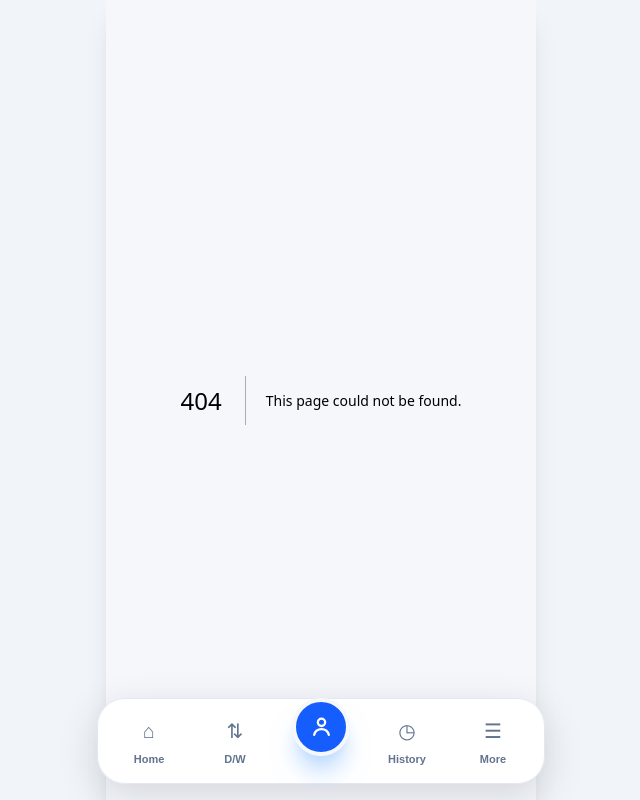
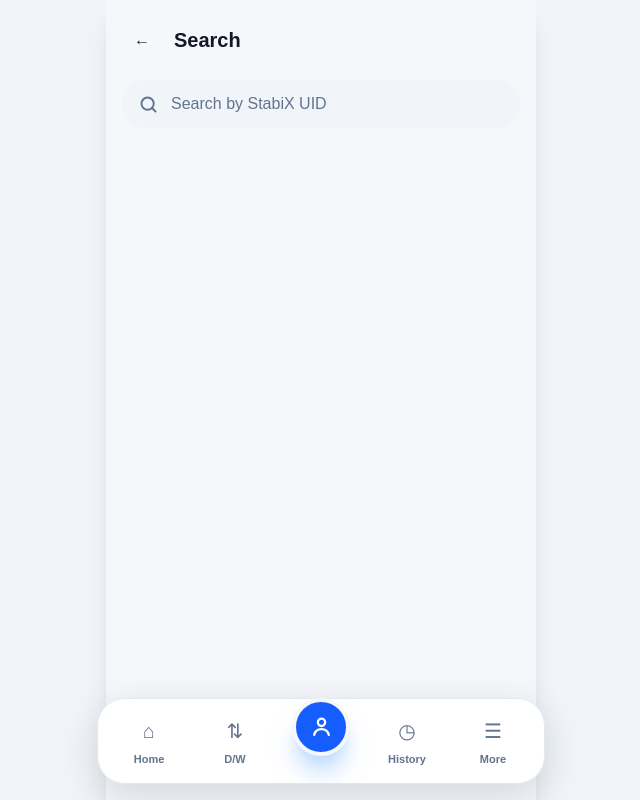
Before and after one commit to StabiX-Protocol/StabiX-Pay-, a Next.js app in the folder stabix-frontend/: page /search in a window 1280 px wide. Before the commit this address had no page. Shown: the whole page, without its empty margins (319-959 px from the left). Built offline with nearby package versions, Linux system fonts and the light colour scheme; no server answers; sample sign-in values are in the browser's storage.

Commit message:
serach user feture creating

```diff
--- /dev/null
+++ b/stabix-frontend/app/search/page.tsx
@@ -0,0 +1,180 @@
+"use client";
+
+import { useEffect, useState } from "react";
+import { useRouter } from "next/navigation";
+import { apiFetch } from "@/lib/api";
+
+type User = {
+  stbx_uid?: string;
+  username?: string;
+  profile_image?: string | null;
+  profileImage?: string | null;
+};
+
+export default function SearchPage() {
+  const router = useRouter();
+
+  const [query, setQuery] = useState("");
+  const [user, setUser] = useState<User | null>(null);
+  const [loading, setLoading] = useState(false);
+  const [searched, setSearched] = useState(false);
+
+  useEffect(() => {
+    const uid = query.trim();
+
+    if (!uid) {
+      setUser(null);
+      setSearched(false);
+      setLoading(false);
+      return;
+    }
+
+    const timer = setTimeout(async () => {
+      setLoading(true);
+      setUser(null);
+      setSearched(false);
+
+      try {
+        const data = await apiFetch(
+          `/api/users/${encodeURIComponent(uid)}`
+        );
+
+        if (data?.user) {
+          setUser(data.user);
+        } else if (data) {
+          setUser(data);
+        }
+
+        setSearched(true);
+      } catch (error) {
+        console.error("User search error:", error);
+        setUser(null);
+        setSearched(true);
+      } finally {
+        setLoading(false);
+      }
+    }, 400);
+
+    return () => clearTimeout(timer);
+  }, [query]);
+
+  const profileImage =
+    user?.profile_image ||
+    user?.profileImage ||
+    null;
+
+  const profileImageUrl = profileImage
+    ? `${process.env.NEXT_PUBLIC_API_URL?.replace(
+        /\/$/,
+        ""
+      )}${profileImage}`
+    : null;
+
+  const firstLetter =
+    user?.username?.trim().charAt(0).toUpperCase() ||
+    "S";
+
+  return (
+    <main className="min-h-screen bg-background text-foreground">
+      <div className="mx-auto w-full max-w-md px-4">
+
+        {/* Header */}
+        <div className="flex items-center gap-3 pt-5">
+          <button
+            type="button"
+            onClick={() => router.back()}
+            aria-label="Go back"
+            className="flex h-10 w-10 shrink-0 items-center justify-center rounded-full text-2xl text-slate-800 dark:text-white"
+          >
+            ←
+          </button>
+
+          <h1 className="text-xl font-bold">
+            Search
+          </h1>
+        </div>
+
+        {/* Search Box */}
+        <div className="mt-5 flex items-center rounded-full bg-slate-100 px-4 py-3 dark:bg-[#202124]">
+
+          <svg
+            width="21"
+            height="21"
+            viewBox="0 0 24 24"
+            fill="none"
+            stroke="currentColor"
+            strokeWidth="2.2"
+            strokeLinecap="round"
+            strokeLinejoin="round"
+            className="mr-3 shrink-0 text-slate-500 dark:text-slate-400"
+          >
+            <circle
+              cx="11"
+              cy="11"
+              r="7"
+            />
+            <path d="m20 20-4-4" />
+          </svg>
+
+          <input
+            type="text"
+            value={query}
+            onChange={(event) => {
+              setQuery(event.target.value);
+            }}
+            placeholder="Search by StabiX UID"
+            autoFocus
+            autoComplete="off"
+            className="min-w-0 flex-1 bg-transparent text-[16px] outline-none placeholder:text-slate-500 dark:placeholder:text-slate-400"
+          />
+
+          {loading && (
+            <div className="ml-2 h-5 w-5 shrink-0 animate-spin rounded-full border-2 border-slate-300 border-t-blue-600" />
+          )}
+        </div>
+
+        {/* User Result */}
+        {user && (
+          <button
+            type="button"
+            className="mt-5 flex w-full items-center rounded-2xl bg-surface p-4 text-left shadow-sm ring-1 ring-[var(--border)] transition active:scale-[0.99]"
+          >
+            {profileImageUrl ? (
+              <img
+                src={profileImageUrl}
+                alt="Profile"
+                className="h-14 w-14 shrink-0 rounded-full object-cover"
+              />
+            ) : (
+              <div className="flex h-14 w-14 shrink-0 items-center justify-center rounded-full bg-blue-600 text-xl font-bold text-white">
+                {firstLetter}
+              </div>
+            )}
+
+            <div className="ml-4 min-w-0">
+              <div className="truncate text-[17px] font-bold">
+                {user.username || "Unknown User"}
+              </div>
+
+              <div className="mt-1 truncate text-[13px] text-muted">
+                {user.stbx_uid || query.trim()}
+              </div>
+            </div>
+
+            <div className="ml-auto text-xl text-muted">
+              ›
+            </div>
+          </button>
+        )}
+
+        {/* Not Found */}
+        {searched && !user && !loading && (
+          <div className="mt-6 text-center text-sm text-muted">
+            User not found
+          </div>
+        )}
+
+      </div>
+    </main>
+  );
+}
--- a/stabix-frontend/components/AppHeader.tsx
+++ b/stabix-frontend/components/AppHeader.tsx
@@ -15,7 +15,8 @@ export default function AppHeader() {
   const [settingsOpen, setSettingsOpen] = useState(false);
 
   const [username, setUsername] = useState("Sumedh10");
-  const [profileImage, setProfileImage] = useState<string | null>(null);
+  const [profileImage, setProfileImage] =
+    useState<string | null>(null);
 
   useEffect(() => {
     loadProfile();
@@ -23,23 +24,33 @@ export default function AppHeader() {
 
   const loadProfile = async () => {
     try {
-      const stbxUid = localStorage.getItem("stbx_uid");
+      const stbxUid =
+        localStorage.getItem("stbx_uid");
 
       if (!stbxUid) return;
 
-      const data = await apiFetch(`/api/users/profile/${stbxUid}`);
+      const data = await apiFetch(
+        `/api/users/profile/${stbxUid}`
+      );
 
       if (data?.user) {
         const user: Profile = data.user;
 
-        setUsername(user.username || "Sumedh10");
+        setUsername(
+          user.username || "Sumedh10"
+        );
 
         setProfileImage(
-          user.profile_image || user.profileImage || null
+          user.profile_image ||
+            user.profileImage ||
+            null
         );
       }
     } catch (error) {
-      console.error("Header profile API error:", error);
+      console.error(
+        "Header profile API error:",
+        error
+      );
     }
   };
 
@@ -47,17 +58,21 @@ export default function AppHeader() {
     username.trim().charAt(0).toUpperCase() || "S";
 
   const profileImageUrl = profileImage
-    ? `${process.env.NEXT_PUBLIC_API_URL?.replace(/\/$/, "")}${profileImage}`
+    ? `${process.env.NEXT_PUBLIC_API_URL?.replace(
+        /\/$/,
+        ""
+      )}${profileImage}`
     : null;
 
   return (
     <>
-      <header className="flex items-center justify-between px-5 pb-3 pt-6">
+      <header className="flex items-center gap-3 px-5 pb-3 pt-6">
+
         {/* Profile */}
         <button
           type="button"
           onClick={() => router.push("/profile")}
-          className="flex items-center gap-3"
+          className="shrink-0"
           aria-label="Open profile"
         >
           {profileImageUrl ? (
@@ -71,16 +86,42 @@ export default function AppHeader() {
               {firstLetter}
             </div>
           )}
+        </button>
 
-          <div className="text-left">
-            <p className="text-base font-bold tracking-tight text-slate-900 dark:text-white">
-              {username}
-            </p>
-          </div>
+        {/* Search */}
+        <button
+          type="button"
+          onClick={() => router.push("/search")}
+          aria-label="Search users"
+          className="flex h-11 min-w-0 flex-1 items-center gap-2 rounded-full bg-slate-100 px-4 text-left transition active:scale-[0.98] dark:bg-[#202124]"
+        >
+          <svg
+            width="20"
+            height="20"
+            viewBox="0 0 24 24"
+            fill="none"
+            stroke="currentColor"
+            strokeWidth="2.2"
+            strokeLinecap="round"
+            strokeLinejoin="round"
+            className="shrink-0 text-slate-500 dark:text-slate-400"
+          >
+            <circle
+              cx="11"
+              cy="11"
+              r="7"
+            />
+            <path d="m20 20-4-4" />
+          </svg>
+
+          <span className="truncate text-[14px] text-slate-500 dark:text-slate-400">
+            Search friends & merchants
+          </span>
         </button>
 
         {/* Right controls */}
-        <div className="flex items-center gap-2">
+        <div className="flex shrink-0 items-center gap-1">
+
           {/* Notification */}
           <button
             type="button"
@@ -108,7 +149,10 @@ export default function AppHeader() {
           <button
             type="button"
             aria-label="Settings"
-            onClick={() => router.push("/settings")}
+            onClick={() => {
+              setSettingsOpen(false);
+              router.push("/settings");
+            }}
             className={`flex h-10 w-10 items-center justify-center rounded-full transition active:scale-90 ${
               settingsOpen
                 ? "bg-slate-900 text-white dark:bg-white dark:text-black"
@@ -125,11 +169,16 @@ export default function AppHeader() {
               strokeLinecap="round"
               strokeLinejoin="round"
             >
-              <circle cx="12" cy="12" r="3" />
-              <path d="M19.4 15a1.7 1.7 0 0 0 .34 1.88l.06.06-1.8 1.8-.06-.06a1.7 1.7 0 0 0-1.88-.34 1.7 1.7 0 0 0-1.03 1.56V22h-2.55v-.1a1.7 1.7 0 0 0-1.03-1.56 1.7 1.7 0 0 0-1.88.34l-.06.06-1.8-1.8.06-.06A1.7 1.7 0 0 0 7.6 15a1.7 1.7 0 0 0-1.56-1.03H5.9v-2.55h.14A1.7 1.7 0 0 0 7.6 10a1.7 1.7 0 0 0-.34-1.88L7.2 8.06l1.8-1.8.06.06A1.7 1.7 0 0 0 10.94 6a1.7 1.7 0 0 0 1.03-1.56V4h2.55v.44A1.7 1.7 0 0 0 15.55 6a1.7 1.7 0 0 0 1.88.34l.06-.06 1.8 1.8-.06.06A1.7 1.7 0 0 0 18.9 10a1.7 1.7 0 0 0 1.56 1.03h.14v2.55h-.14A1.7 1.7 0 0 0 19.4 15Z"
+              <circle
+                cx="12"
+                cy="12"
+                r="3"
               />
+
+              <path d="M19.4 15a1.7 1.7 0 0 0 .34 1.88l.06.06-1.8 1.8-.06-.06a1.7 1.7 0 0 0-1.88-.34 1.7 1.7 0 0 0-1.03 1.56V22h-2.55v-.1a1.7 1.7 0 0 0-1.03-1.56 1.7 1.7 0 0 0-1.88.34l-.06.06-1.8-1.8.06-.06A1.7 1.7 0 0 0 7.6 15a1.7 1.7 0 0 0-1.56-1.03H5.9v-2.55h.14A1.7 1.7 0 0 0 7.6 10a1.7 1.7 0 0 0-.34-1.88L7.2 8.06l1.8-1.8.06.06A1.7 1.7 0 0 0 10.94 6a1.7 1.7 0 0 0 1.03-1.56V4h2.55v.44A1.7 1.7 0 0 0 15.55 6a1.7 1.7 0 0 0 1.88.34l.06-.06 1.8 1.8-.06.06A1.7 1.7 0 0 0 18.9 10a1.7 1.7 0 0 0 1.56 1.03h.14v2.55h-.14A1.7 1.7 0 0 0 19.4 15Z" />
             </svg>
           </button>
+
         </div>
       </header>
     </>
```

==*==

* **EXERCISE**
From the entries above, copy every line that holds the word "blue".

* **WRITTEN SOLUTION**
+            <div className="ml-2 h-5 w-5 shrink-0 animate-spin rounded-full border-2 border-slate-300 border-t-blue-600" />
+              <div className="flex h-14 w-14 shrink-0 items-center justify-center rounded-full bg-blue-600 text-xl font-bold text-white">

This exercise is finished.